Over the last 40 years since Alma-Ata, the goal of ‘health for all’ has not been achieved. The approach to health care has been in silos, focusing on vertical programs that tackle individual conditions rather than a horizontal approach that aims to strengthen the health system in order to treat patients more holistically. The declaration of Astana highlights that deliberate actions will be required to ensure success and that success will be specifically driven by political will, knowledge, technology and people. Despite these factors contributing to the advancement in health since 1978, ‘health for all’ has not been achieved. Furthermore, neither of these declarations suggests how the goal of ‘health for all’ or primary health care can be achieved.

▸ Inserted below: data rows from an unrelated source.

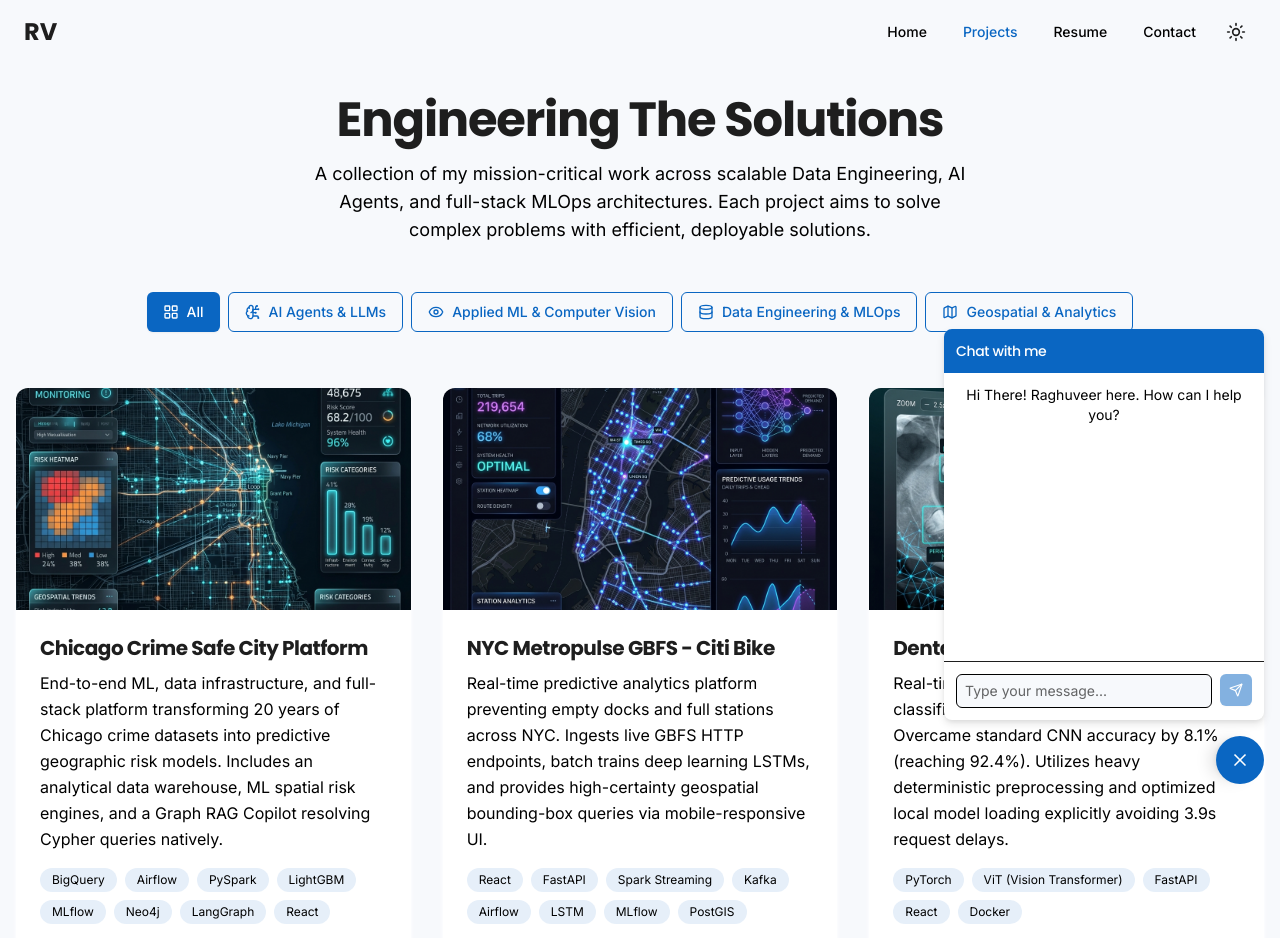
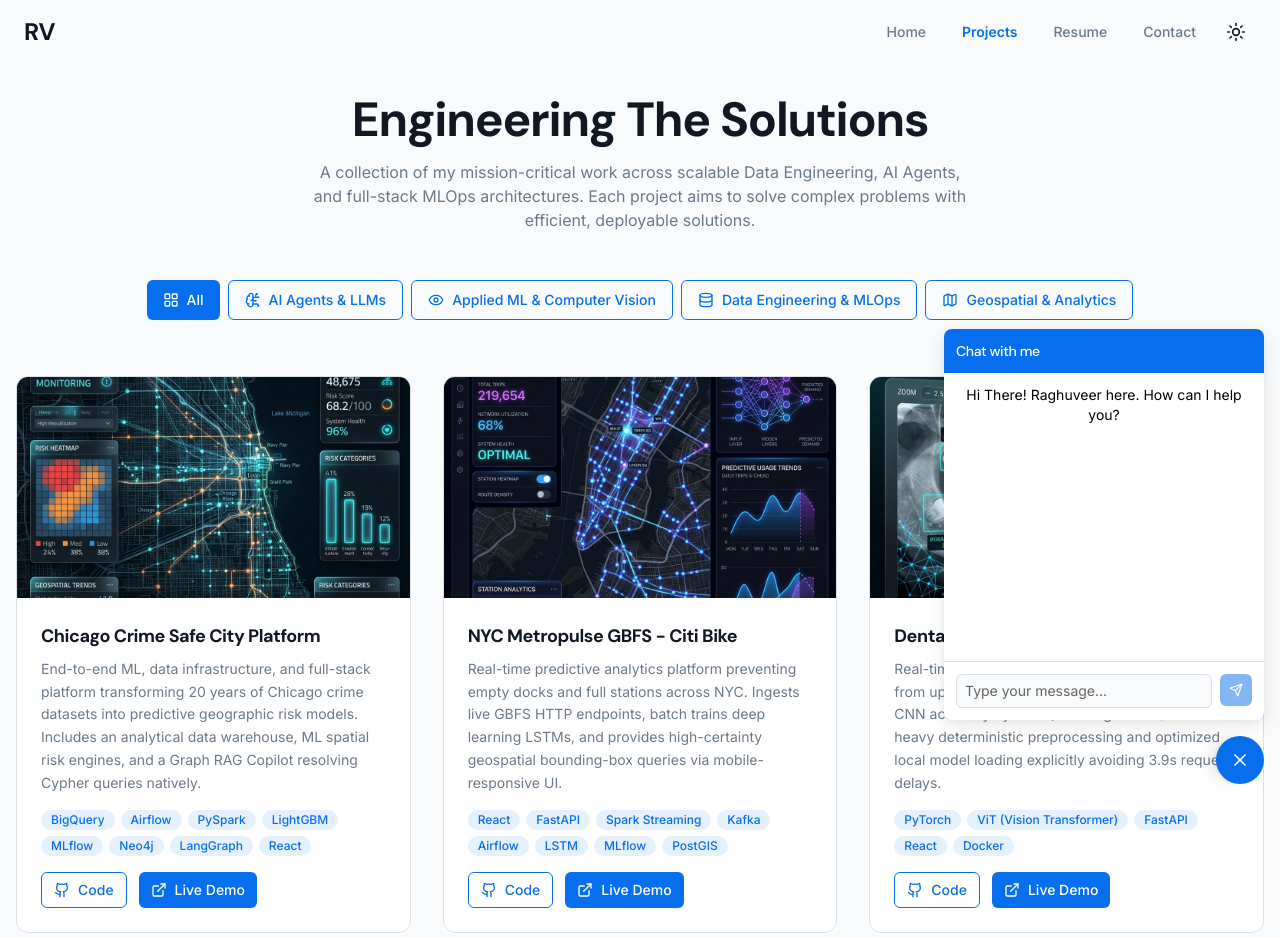
Before and after one commit to raghuveer9303/Portfolio, a React (Vite) app in the folder frontend/: page /projects in a window 1280 px wide. Shown: the top 938 px of the page. Built offline with nearby package versions, Linux system fonts and the light colour scheme.

Commit message:
Changed theme

```diff
--- a/frontend/src/components/Navbar.tsx
+++ b/frontend/src/components/Navbar.tsx
@@ -33,7 +33,7 @@ const Navbar = () => {
       className={cn(
         "fixed top-0 w-full z-50 transition-all duration-300",
         isScrolled
-          ? "bg-background/80 backdrop-blur-md shadow-sm"
+          ? "bg-background/90 backdrop-blur-md shadow-sm border-b border-border/50"
           : "bg-transparent"
       )}
     >
@@ -55,8 +55,8 @@ const Navbar = () => {
                 className={cn(
                   "px-4 py-2 rounded-md text-sm font-medium transition-colors",
                   location.pathname === item.path
-                    ? "text-primary"
-                    : "text-black hover:text-primary"
+                    ? "text-primary font-semibold"
+                    : "text-muted-foreground hover:text-foreground"
                 )}
               >
                 {item.label}
@@ -103,8 +103,8 @@ const Navbar = () => {
                 className={cn(
                   "px-4 py-3 rounded-md text-base font-medium transition-colors",
                   location.pathname === item.path
-                    ? "bg-primary/10 text-primary"
-                    : "text-black hover:bg-primary/5 hover:text-primary"
+                    ? "bg-primary/10 text-primary font-semibold"
+                    : "text-muted-foreground hover:bg-muted hover:text-foreground"
                 )}
                 onClick={() => setIsOpen(false)}
               >
--- a/frontend/src/components/ProjectCard.tsx
+++ b/frontend/src/components/ProjectCard.tsx
@@ -26,7 +26,7 @@ const ProjectCard = ({
 }: ProjectCardProps) => {
   return (
     <div
-      className="group rounded-xl bg-card shadow-card hover:shadow-hover transition-all duration-300 overflow-hidden"
+      className="group rounded-xl bg-card border border-border shadow-card hover:shadow-hover transition-all duration-300 overflow-hidden hover:-translate-y-0.5"
       style={{ animationDelay: `${delay}ms` }}
     >
       <div className="aspect-video overflow-hidden">
@@ -38,14 +38,14 @@ const ProjectCard = ({
       </div>
 
       <div className="p-6">
-        <h3 className="text-xl font-bold mb-2">{title}</h3>
-        <p className="text-black mb-4">{description}</p>
+        <h3 className="text-lg font-bold mb-2 text-card-foreground">{title}</h3>
+        <p className="text-muted-foreground text-sm mb-4 leading-relaxed">{description}</p>
 
-        <div className="flex flex-wrap gap-2 mb-4">
+        <div className="flex flex-wrap gap-1.5 mb-4">
           {technologies.map((tech) => (
             <span
               key={tech}
-              className="text-xs px-3 py-1 rounded-full bg-primary/10 text-black"
+              className="text-xs px-2.5 py-0.5 rounded-full bg-primary/10 text-primary font-medium"
             >
               {tech}
             </span>
@@ -58,9 +58,9 @@ const ProjectCard = ({
               asChild
               variant="outline"
               size="sm"
-              className="flex items-center gap-2 hover:bg-primary hover:text-primary-foreground"
+              className="flex items-center gap-2 hover:bg-primary hover:text-white hover:border-primary transition-all"
             >
-              <a href={github} target="_blank" rel="noopener noreferrer" className="text-black">
+              <a href={github} target="_blank" rel="noopener noreferrer">
                 <Github className="w-4 h-4" />
                 Code
               </a>
@@ -70,9 +70,9 @@ const ProjectCard = ({
             <Button
               asChild
               size="sm"
-              className="flex items-center gap-2 bg-primary hover:bg-primary-hover"
+              className="flex items-center gap-2 bg-primary hover:bg-primary/90 text-white"
             >
-              <a href={live} target="_blank" rel="noopener noreferrer" className="text-black">
+              <a href={live} target="_blank" rel="noopener noreferrer">
                 <ExternalLink className="w-4 h-4" />
                 Live Demo
               </a>
--- a/frontend/src/index.css
+++ b/frontend/src/index.css
@@ -1,4 +1,4 @@
-@import url('https://fonts.googleapis.com/css2?family=Inter:wght@300;400;500;600;700&family=Poppins:wght@400;500;600;700&display=swap');
+@import url('https://fonts.googleapis.com/css2?family=Inter:wght@300;400;500;600;700&family=DM+Sans:ital,opsz,wght@0,9..40,400;0,9..40,500;0,9..40,600;0,9..40,700;1,9..40,400&display=swap');
 
 @tailwind base;
 @tailwind components;
@@ -6,65 +6,70 @@
 
 @layer base {
   :root {
-    --background: #F7F9FC;
-    --foreground: #1E1E1E;
+    /* Clean white background, near-black text */
+    --background: 210 20% 98%;
+    --foreground: 214 35% 10%;
 
-    --card: #FFFFFF;
-    --card-foreground: #1E1E1E;
+    --card: 0 0% 100%;
+    --card-foreground: 214 35% 10%;
 
-    --popover: #FFFFFF;
-    --popover-foreground: #1E1E1E;
+    --popover: 0 0% 100%;
+    --popover-foreground: 214 35% 10%;
 
-    --primary: #0A66C2;
-    --primary-foreground: #FFFFFF;
+    /* Royal blue primary */
+    --primary: 213 94% 48%;
+    --primary-foreground: 0 0% 100%;
 
-    --secondary: #00B2FF;
-    --secondary-foreground: #FFFFFF;
+    /* Pale blue-gray secondary */
+    --secondary: 213 30% 93%;
+    --secondary-foreground: 213 35% 20%;
 
-    --muted: #1E1E1E;
-    --muted-foreground: #1E1E1E;
+    /* Soft warm gray muted */
+    --muted: 213 20% 93%;
+    --muted-foreground: 213 12% 48%;
 
-    --accent: #00C49A;
-    --accent-foreground: #FFFFFF;
+    /* Teal accent */
+    --accent: 174 72% 40%;
+    --accent-foreground: 0 0% 100%;
 
-    --destructive: #FF4D4F;
-    --destructive-foreground: #FFFFFF;
+    --destructive: 0 72% 55%;
+    --destructive-foreground: 0 0% 100%;
 
-    --border: #E0E6ED;
-    --input: #E0E6ED;
-    --ring: #0A66C2;
+    --border: 213 25% 88%;
+    --input: 213 25% 88%;
+    --ring: 213 94% 48%;
 
     --radius: 0.5rem;
   }
 
   .dark {
-    --background: 222 47% 11%;
-    --foreground: 210 40% 98%;
+    --background: 214 40% 6%;
+    --foreground: 213 20% 93%;
 
-    --card: 222 47% 11%;
-    --card-foreground: 210 40% 98%;
+    --card: 214 35% 9%;
+    --card-foreground: 213 20% 93%;
 
-    --popover: 222 47% 11%;
-    --popover-foreground: 210 40% 98%;
+    --popover: 214 35% 9%;
+    --popover-foreground: 213 20% 93%;
 
-    --primary: 210 100% 50%;
-    --primary-foreground: 222 47% 11%;
+    --primary: 213 94% 58%;
+    --primary-foreground: 0 0% 100%;
 
-    --secondary: 217 33% 17%;
-    --secondary-foreground: 210 40% 98%;
+    --secondary: 213 30% 15%;
+    --secondary-foreground: 213 20% 82%;
 
-    --muted: 217 33% 17%;
-    --muted-foreground: 210 40% 98%;
+    --muted: 214 28% 13%;
+    --muted-foreground: 213 15% 55%;
 
-    --accent: 339 82% 57%;
-    --accent-foreground: 210 40% 98%;
+    --accent: 174 65% 42%;
+    --accent-foreground: 0 0% 100%;
 
-    --destructive: 0 63% 31%;
-    --destructive-foreground: 210 40% 98%;
+    --destructive: 0 62% 45%;
+    --destructive-foreground: 0 0% 100%;
 
-    --border: 217 33% 17%;
-    --input: 217 33% 17%;
-    --ring: 213 27% 84%;
+    --border: 214 25% 16%;
+    --input: 214 25% 16%;
+    --ring: 213 94% 58%;
   }
 
   * {
@@ -72,7 +77,7 @@
   }
 
   body {
-    @apply bg-background text-foreground font-sans leading-relaxed;
+    @apply bg-background text-foreground font-sans leading-relaxed antialiased;
   }
 
   h1, h2, h3, h4, h5, h6 {
@@ -91,80 +96,84 @@
   }
 
   .section-title {
-    @apply text-3xl md:text-4xl font-bold mb-12 relative font-heading text-primary;
+    @apply text-3xl md:text-4xl font-bold mb-12 relative font-heading text-foreground;
   }
 
   .section-title::after {
-    @apply content-[''] absolute w-20 h-1 bg-secondary bottom-0 left-0 -mb-3;
+    @apply content-[''] absolute w-14 h-[3px] bg-primary bottom-0 left-0 -mb-3 rounded-full;
+  }
+
+  .section-title.text-center::after {
+    @apply left-1/2 -translate-x-1/2;
   }
 
   .gradient-text {
-    @apply bg-gradient-to-r from-primary to-secondary text-transparent bg-clip-text;
+    @apply bg-gradient-to-r from-primary to-teal-500 text-transparent bg-clip-text;
   }
 
   .timeline-item {
-    @apply border-l-2 border-primary pl-6 relative pb-12;
+    @apply border-l-2 border-primary/25 pl-6 relative pb-12;
   }
 
   .timeline-dot {
-    @apply absolute -left-1.5 top-0.5 w-3 h-3 rounded-full bg-primary;
+    @apply absolute -left-[5px] top-1 w-2.5 h-2.5 rounded-full bg-primary ring-4 ring-primary/15;
   }
 
   .timeline-date {
-    @apply text-sm text-muted mb-1;
+    @apply text-sm text-muted-foreground mb-1 font-medium;
   }
 
   .timeline-title {
-    @apply text-xl font-bold mb-1 text-foreground;
+    @apply text-xl font-bold mb-0.5 text-foreground;
   }
 
   .timeline-organization {
-    @apply text-base text-muted mb-2;
+    @apply text-sm text-primary font-semibold mb-2;
   }
 
   .skill-tag {
-    @apply inline-block bg-primary/10 text-primary px-3 py-1 rounded-full text-sm mr-2 mb-2 transition-colors hover:bg-primary/20;
+    @apply inline-block bg-primary/10 text-primary px-3 py-1 rounded-full text-sm mr-2 mb-2 transition-all hover:bg-primary/20 font-medium;
   }
 
   .card-hover {
-    @apply transition-all duration-300 hover:shadow-hover transform hover:-translate-y-1;
+    @apply transition-all duration-300 hover:shadow-lg hover:-translate-y-0.5;
   }
 
   .nav-link {
-    @apply px-4 py-2 text-muted hover:text-primary transition-colors;
+    @apply px-4 py-2 text-muted-foreground hover:text-foreground transition-colors text-sm font-medium;
   }
 
   .nav-link.active {
-    @apply text-primary font-medium;
+    @apply text-primary font-semibold;
   }
 
   .form-input {
-    @apply w-full p-3 border border-border rounded-md focus:ring-2 focus:ring-primary focus:border-transparent outline-none;
+    @apply w-full p-3 border border-border rounded-lg focus:ring-2 focus:ring-primary/30 focus:border-primary outline-none transition-all bg-background;
   }
 
   .btn-primary {
-    @apply px-6 py-3 bg-primary text-white rounded-md hover:bg-primary-hover transition-colors shadow-card hover:shadow-hover;
+    @apply px-6 py-3 bg-primary text-white rounded-lg hover:bg-primary/90 transition-all shadow-sm hover:shadow-md font-medium;
   }
 
   .btn-outline {
-    @apply px-6 py-3 border border-primary text-primary rounded-md hover:bg-primary/10 transition-colors;
+    @apply px-6 py-3 border border-border text-foreground rounded-lg hover:bg-secondary transition-all font-medium;
   }
 }
 
+/* Progress ring */
 .progress-ring {
   transition: stroke-dashoffset 0.5s ease;
 }
 
-/* Add these styles to your src/index.css file */
-
+/* Animations */
 .animate-fade-in-up {
-  animation: fadeInUp 0.3s ease-out forwards;
+  animation: fadeInUp 0.4s ease-out forwards;
 }
 
 @keyframes fadeInUp {
   from {
     opacity: 0;
-    transform: translateY(20px);
+    transform: translateY(16px);
   }
   to {
     opacity: 1;
@@ -176,24 +185,21 @@
   @apply bg-muted-foreground rounded-full h-2 w-2 inline-block animate-pulse;
 }
 
-.animation-delay-200 {
-  animation-delay: 0.2s;
-}
+.animation-delay-200 { animation-delay: 0.2s; }
+.animation-delay-400 { animation-delay: 0.4s; }
 
-.animation-delay-400 {
-  animation-delay: 0.4s;
-}
-
-/* Add these styles to your src/index.css file */
-
-.opacity-15 {
-  opacity: 0.15;
-}
+.opacity-15 { opacity: 0.15; }
 
 .text-shadow-sm {
-  text-shadow: 0 1px 3px rgba(0, 0, 0, 0.3);
+  text-shadow: 0 1px 4px rgba(0, 0, 0, 0.3);
 }
 
 .shadow-glow {
-  box-shadow: 0 0 15px rgba(255, 255, 255, 0.3);
+  box-shadow: 0 0 24px rgba(37, 99, 235, 0.25);
 }
+
+/* Dot grid pattern */
+.bg-grid-pattern {
+  background-image: radial-gradient(circle, rgba(255,255,255,0.12) 1px, transparent 1px);
+  background-size: 28px 28px;
+}
--- a/frontend/src/pages/Projects.tsx
+++ b/frontend/src/pages/Projects.tsx
@@ -104,9 +104,9 @@ const Projects = () => {
     : projects.filter(project => project.category === activeFilter);
 
   return (
-    <div className="container mx-auto px-4 py-16 md:py-24">
+    <div className="container mx-auto px-4 py-16 md:py-24 pt-28">
       <h1 className="text-4xl md:text-5xl font-bold text-center mb-4">Engineering The Solutions</h1>
-      <p className="text-lg text-black text-center mb-12 max-w-2xl mx-auto">
+      <p className="text-base text-muted-foreground text-center mb-12 max-w-2xl mx-auto">
         A collection of my mission-critical work across scalable Data Engineering, AI Agents, and full-stack MLOps architectures. Each project aims to solve complex problems with efficient, deployable solutions.
       </p>
 
--- a/frontend/tailwind.config.ts
+++ b/frontend/tailwind.config.ts
@@ -14,64 +14,61 @@ export default {
     container: {
       center: true,
       padding: '2rem',
-      screens: {
-        '2xl': '1400px'
-      }
+      screens: { '2xl': '1400px' }
     },
     extend: {
       colors: {
         border: 'hsl(var(--border))',
         input: 'hsl(var(--input))',
         ring: 'hsl(var(--ring))',
-        background: '#F7F9FC',
-        foreground: '#1E1E1E',
+        background: 'hsl(var(--background))',
+        foreground: 'hsl(var(--foreground))',
         primary: {
-          DEFAULT: '#0A66C2',
-          foreground: '#FFFFFF',
-          hover: '#0056A6'
+          DEFAULT: 'hsl(var(--primary))',
+          foreground: 'hsl(var(--primary-foreground))',
+          hover: 'hsl(213 94% 42%)'
         },
         secondary: {
-          DEFAULT: '#00B2FF',
-          foreground: '#FFFFFF'
+          DEFAULT: 'hsl(var(--secondary))',
+          foreground: 'hsl(var(--secondary-foreground))'
         },
         accent: {
-          DEFAULT: '#00C49A',
-          foreground: '#FFFFFF'
+          DEFAULT: 'hsl(var(--accent))',
+          foreground: 'hsl(var(--accent-foreground))'
         },
         muted: {
-          DEFAULT: '#5F6A7D',
-          foreground: '#E0E6ED'
+          DEFAULT: 'hsl(var(--muted))',
+          foreground: 'hsl(var(--muted-foreground))'
         },
         card: {
-          DEFAULT: '#FFFFFF',
-          foreground: '#1E1E1E'
+          DEFAULT: 'hsl(var(--card))',
+          foreground: 'hsl(var(--card-foreground))'
         },
         popover: {
-          DEFAULT: '#FFFFFF',
-          foreground: '#1E1E1E'
+          DEFAULT: 'hsl(var(--popover))',
+          foreground: 'hsl(var(--popover-foreground))'
         },
         destructive: {
-          DEFAULT: '#FF4D4F',
-          foreground: '#FFFFFF'
+          DEFAULT: 'hsl(var(--destructive))',
+          foreground: 'hsl(var(--destructive-foreground))'
         },
-        data: {
-          blue: {
-            light: '#00B2FF',
-            DEFAULT: '#0A66C2',
-            dark: '#0056A6'
-          },
-          gray: {
-            lightest: '#F7F9FC',
-            light: '#E0E6ED',
-            DEFAULT: '#5F6A7D',
-            dark: '#1E1E1E'
-          },
-          accent: '#00C49A'
+        // Legacy aliases — kept for backward compat
+        'data-blue': {
+          light: 'hsl(213 94% 65%)',
+          DEFAULT: 'hsl(var(--primary))',
+          dark: 'hsl(213 94% 38%)'
         },
+        'data-gray': {
+          lightest: 'hsl(213 20% 97%)',
+          light: 'hsl(213 25% 88%)',
+          DEFAULT: 'hsl(213 12% 52%)',
+          dark: 'hsl(214 35% 10%)'
+        },
+        'data-accent': 'hsl(var(--accent))',
       },
       fontFamily: {
-        sans: ['Inter', 'sans-serif'],
-        heading: ['Poppins', 'sans-serif']
+        sans: ['Inter', 'DM Sans', 'sans-serif'],
+        heading: ['DM Sans', 'Inter', 'sans-serif'],
       },
       borderRadius: {
         lg: 'var(--radius)',
@@ -79,55 +76,31 @@ export default {
         sm: 'calc(var(--radius) - 4px)'
       },
       boxShadow: {
-        card: '0 2px 4px rgba(0,0,0,0.05), 0 1px 2px rgba(0,0,0,0.1)',
-        hover: '0 4px 8px rgba(0,0,0,0.1), 0 2px 4px rgba(0,0,0,0.06)'
+        card: '0 1px 3px rgba(0,0,0,0.06), 0 1px 2px rgba(0,0,0,0.04)',
+        hover: '0 6px 20px rgba(0,0,0,0.09), 0 2px 6px rgba(0,0,0,0.05)',
+        soft: '0 4px 16px rgba(37,99,235,0.15)',
+        glow: '0 0 24px rgba(37,99,235,0.2)',
       },
       keyframes: {
         'accordion-down': {
-          from: {
-            height: '0'
-          },
-          to: {
-            height: 'var(--radix-accordion-content-height)'
-          }
+          from: { height: '0' },
+          to: { height: 'var(--radix-accordion-content-height)' }
         },
         'accordion-up': {
-          from: {
-            height: 'var(--radix-accordion-content-height)'
-          },
-          to: {
-            height: '0'
-          }
+          from: { height: 'var(--radix-accordion-content-height)' },
+          to: { height: '0' }
         },
         'fade-in': {
-          '0%': {
-            opacity: '0',
-            transform: 'translateY(10px)'
-          },
-          '100%': {
-            opacity: '1',
-            transform: 'translateY(0)'
-          }
+          '0%': { opacity: '0', transform: 'translateY(10px)' },
+          '100%': { opacity: '1', transform: 'translateY(0)' }
         },
         'fade-in-right': {
-          '0%': {
-            opacity: '0',
-            transform: 'translateX(20px)'
-          },
-          '100%': {
-            opacity: '1',
-            transform: 'translateX(0)'
-          }
+          '0%': { opacity: '0', transform: 'translateX(20px)' },
+          '100%': { opacity: '1', transform: 'translateX(0)' }
         },
         'slide-in-bottom': {
-          '0%': {
-            opacity: '0',
-            transform: 'translateY(20px)'
-          },
-          '100%': {
-            opacity: '1',
-            transform: 'translateY(0)'
-          }
+          '0%': { opacity: '0', transform: 'translateY(20px)' },
+          '100%': { opacity: '1', transform: 'translateY(0)' }
         }
       },
       animation: {
```
Also changed, not shown: frontend/src/components/Footer.tsx (+6 -6 lines), frontend/src/pages/Home.tsx (+56 -53 lines), frontend/src/pages/Resume.tsx (+44 -44 lines), 1 other file (tests, documents, lock files or other folders).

Success will require more than a vow and agreeing to a set of objectives is not enough.
Success is not only dependent on the factors mentioned in the Declaration of Astana. The rapid advances we have seen in technology, knowledge, political will, and people happened over the last 40 years. Although innovation will occur in the next 40, the impact on health may not be as big, as huge advances have already been made. And even though such huge strides have been accomplished, ‘health for all’ has not. Success will be dependent on something else - accountability. There is a need to hold governments accountable to what they agree to. It is not enough anymore to commit to a declaration. Such a promise requires multilateral institutions such as the UN to develop some sort of accountability mechanism that ensures governments live up to what they committed to. Individual governments need to be made responsible. The UN collects a wealth of information on government health expenditure, health system access, and corruption within government to name a few. However, what good is this data if there is no action that follows?
As well as accountability, governments in the Global South, where primary health care still struggles to surface, need to harness what they already have when it comes to people, knowledge and technology. Countries for example like India have all the ingredients for success - it is now up to the Indian government to channel funding into ensuring the effects of people, knowledge and technology are fully realized.
Hopefully the excitement and intention of accomplishing The Declaration of Astana will not be short lived.
By Shreya Patel
Photo Credit: International conference on Primary Care - Almaty 1978. Wikimedia Commons.
Identification of anemia in pregnant women is important, since it is an important cause of multiple complications during pregnancy (preterm delivery, low birth weight and perinatal death), so it is recommended to all pregnant women, in the first prenatal visit and at 28 weeks of gestation, the measurement of serum concentrations of hemoglobin and hematocrit as a screening test for anemia.
Prenatal assessment seeks to identify, through clinical history, sociodemographic characteristics, mean blood pressure, Doppler of the uterine arteries and biochemical markers such as pregnancy-associated plasma protein A (PAPP-A) and placental growth factor (PlGF), those women who are at high risk of developing preeclampsia in order to take appropriate measures. that can help reduce that risk.